It's finally warm enough for a cold-blooded person like myself to go camping! And that's exactly what my friends and I did to celebrate a birthday! The birthday girl chose to travel to Miryang, specifically for Hobakso Pond. Miryang is just a little ways northwest of Busan, so still very much in the southern portion of South Korea. Hobakso Pond is said to have been a spiritual place where people would come to pray for rain many years ago. We read that today, people still visit to enjoy the waterfall, the fairly-deep swimming hole, and the large slabs of white rock faces and boulders. In this blog I will recap my camping trip in the woods and tell you why you should get a way from the city one weekend during your time teaching in Korea and do the same.
As far as transportation goes: we realized we'd have to take either a bus or train to Miryang Terminal from Busan. From there we'd need to take a bus to either Nammyeong or Eoreumgol which takes 40 minutes and operates at 40 minute intervals, or we could try to grab a taxi (but we were six so would have to take 2 taxis). We decided that with all our camping gear, it would be easier to just rent a van for the weekend for 200,000 won and split the cost, which in the end was only a bit more expensive than the more confusing and time-consuming public transport option. It turned out to be a very efficient and fun decision. We could comfortably sit, talk and sing together for the hour long trip.
Once we arrived to Hobakso, we were at once happy to be in the sun, stretching our legs and distraught because no tourist website mentioned that it would cost us 50,000 won per tent to camp near the pond (which was also fenced and closed off to the public)! It was really a disappointment to learn that something that ought to be enjoyable was so strictly monetized. But this setback made having a van all the more trip-saving! We set out to find a campgrounds elsewhere in the surrounding area and quickly found the beginnings of hiking trails at the base of a mountain. We took a risk and set out to find a flat spot, and we surely found our cozy spot not even 10 minutes into the trail, right beside a river. It was wonderful. We’re still unsure if it was kosher to camp there, but no one said anything, unlike the previous location, so we rolled with it.
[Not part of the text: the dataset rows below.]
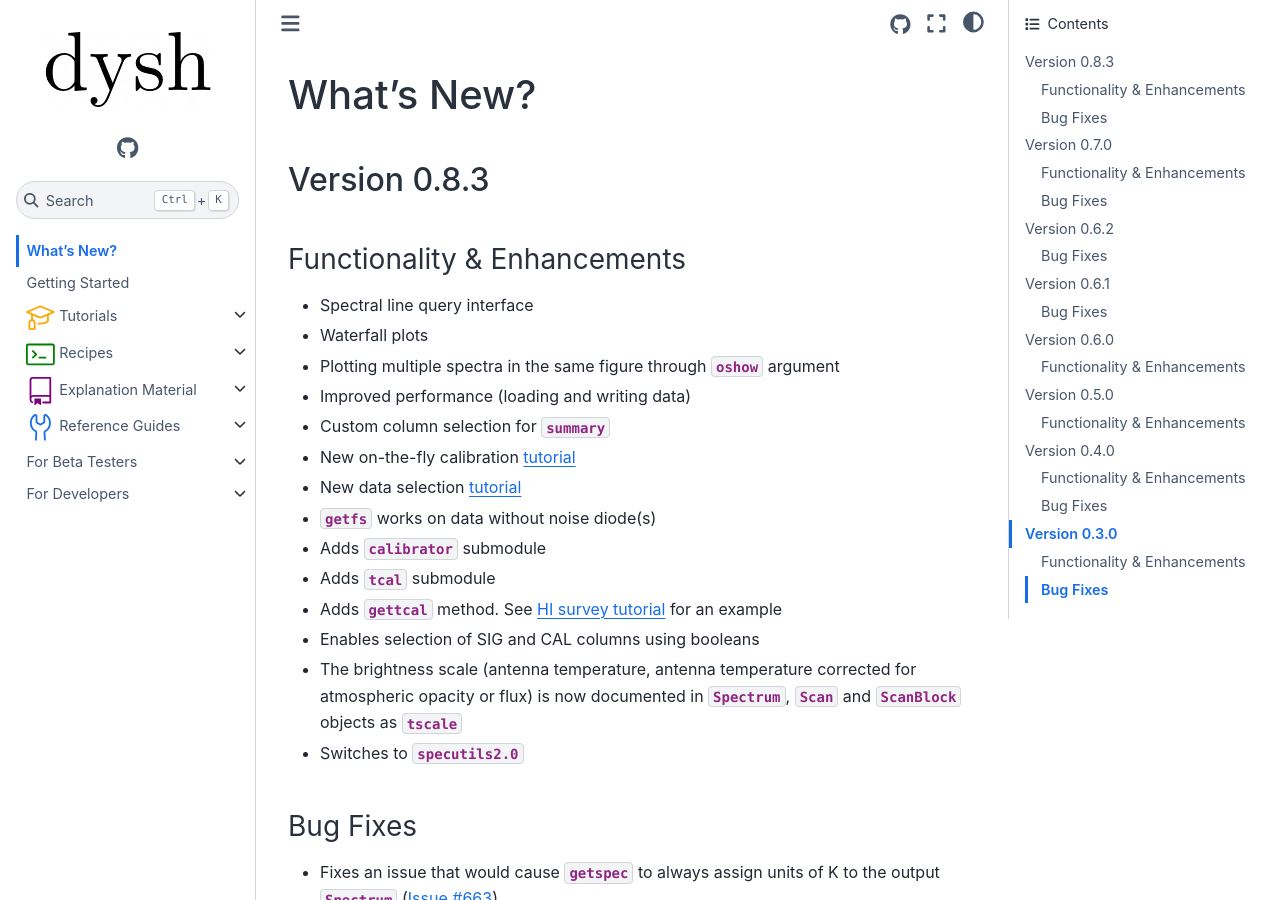
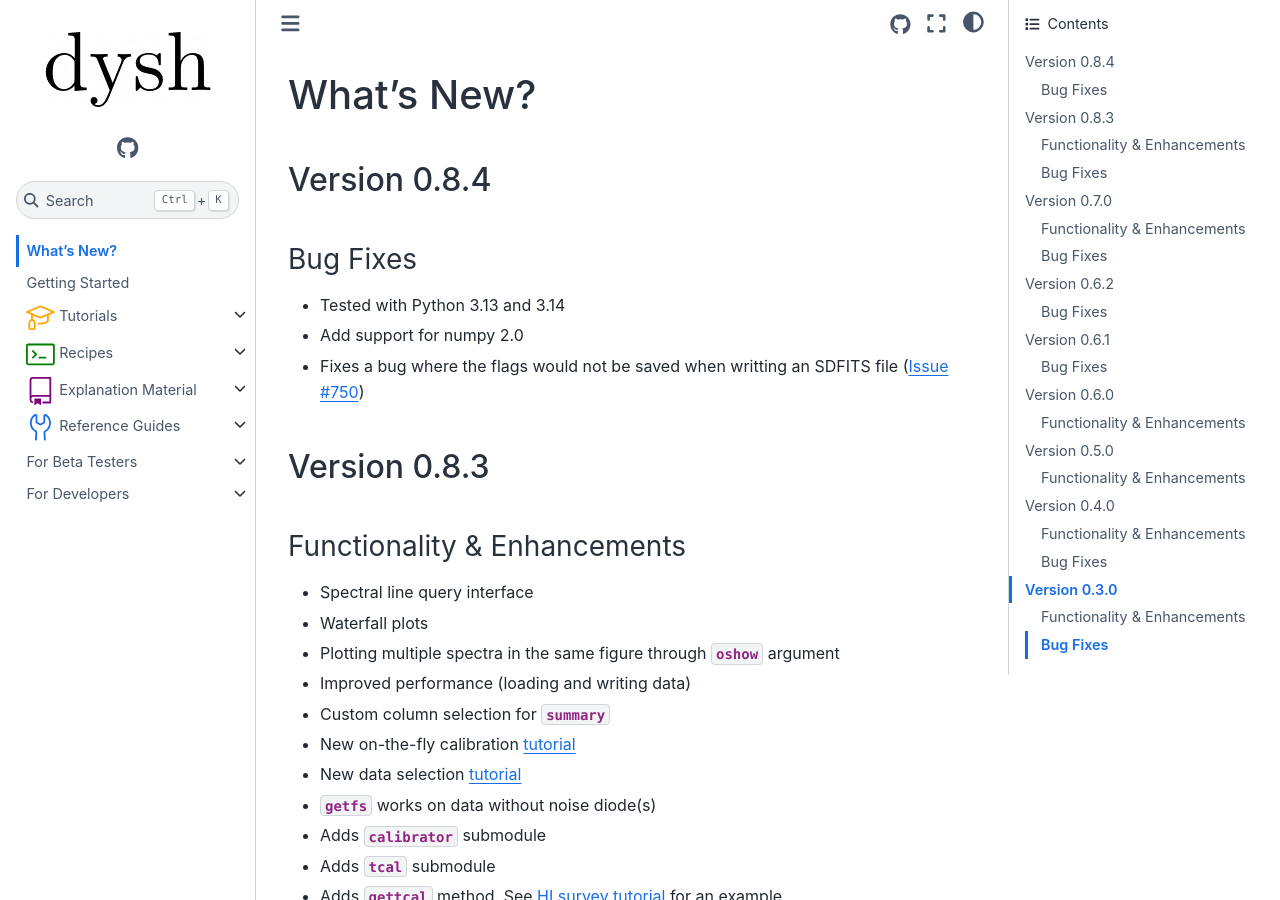
Before and after one commit to GreenBankObservatory/dysh, a Sphinx documentation site: the page built from docs/source/whatsnew/CHANGES.rst, in a window 1280 px wide and 900 px high. Built offline with Sphinx 7.4.7 and the Sphinx Book theme 1.1.4, drawn with Linux system fonts in a browser that asks for light colours; pages that are not in the unit, such as notebooks, are missing from menus.

Commit message:
docs: update changes

```diff
--- a/docs/source/whatsnew/CHANGES.rst
+++ b/docs/source/whatsnew/CHANGES.rst
@@ -2,6 +2,17 @@
 What's New?
 ***********
 
+Version 0.8.4
+=============
+
+.. _v0-8-4-bugfixes:
+
+Bug Fixes
+---------
+
+- Tested with Python 3.13 and 3.14
+- Add support for numpy 2.0
+- Fixes a bug where the flags would not be saved when writting an SDFITS file (`Issue #750 <https://github.com/GreenBankObservatory/dysh/issues/750>`_)
 
 Version 0.8.3
 =============
```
The woods were easy to navigate, large rocks for clambering were dispersed throughout the length of the river and what made it even better is that the mosquitoes weren’t even a huge problem. After arriving at our camp site we set up our tents, and made a bucket fire and while some of us cooked, others gathered more firewood. As the night went on we sang, played campfire games, told scary stories, enjoyed spirits, laughed heaps, became closer, and celebrated the repose of being away from the city for a weekend.
If you’re inclined to camp, rest assured that South Korea has the spots, you just have to search a little bit harder. But that makes it all the more fruitful. Actually it’s becoming more and more of a fad thing to do, especially beach camping. A Korean friend told me that people like to imitate celebrities who go “glamping” or “glam-camping.” When I visited Boseong (blog post to come!) there were dozens and dozens of people camping on the beach, with tents three to six feet apart from each other. Unfortunately, you usually have to pay to camp in designated camping spots. That’s why, if possible, it might be more fun to respectfully camp in more hidden places!
Linda Gaida was raised in Spartanburg, South Carolina and graduated from Washington and Lee University in 2016 with a degree in Romance Languages. While passionate about environmental studies and conservation, her interests now lean towards education! Her curiosities and studies have taken her to Romania, Portugal, Peru, India, and now South Korea, where she works as an English teacher for ChungDahm Learning in Busan. Deciding to teach abroad was an easy decision to make for Linda: while she gets to experience a culture foreign to her own, she is able to benefit the global society by teaching children English and helping them pursue their own ambitions. Linda is also interested in yoga, climbing, hiking, backpacking (anything involving movement), cooking and writing poetry.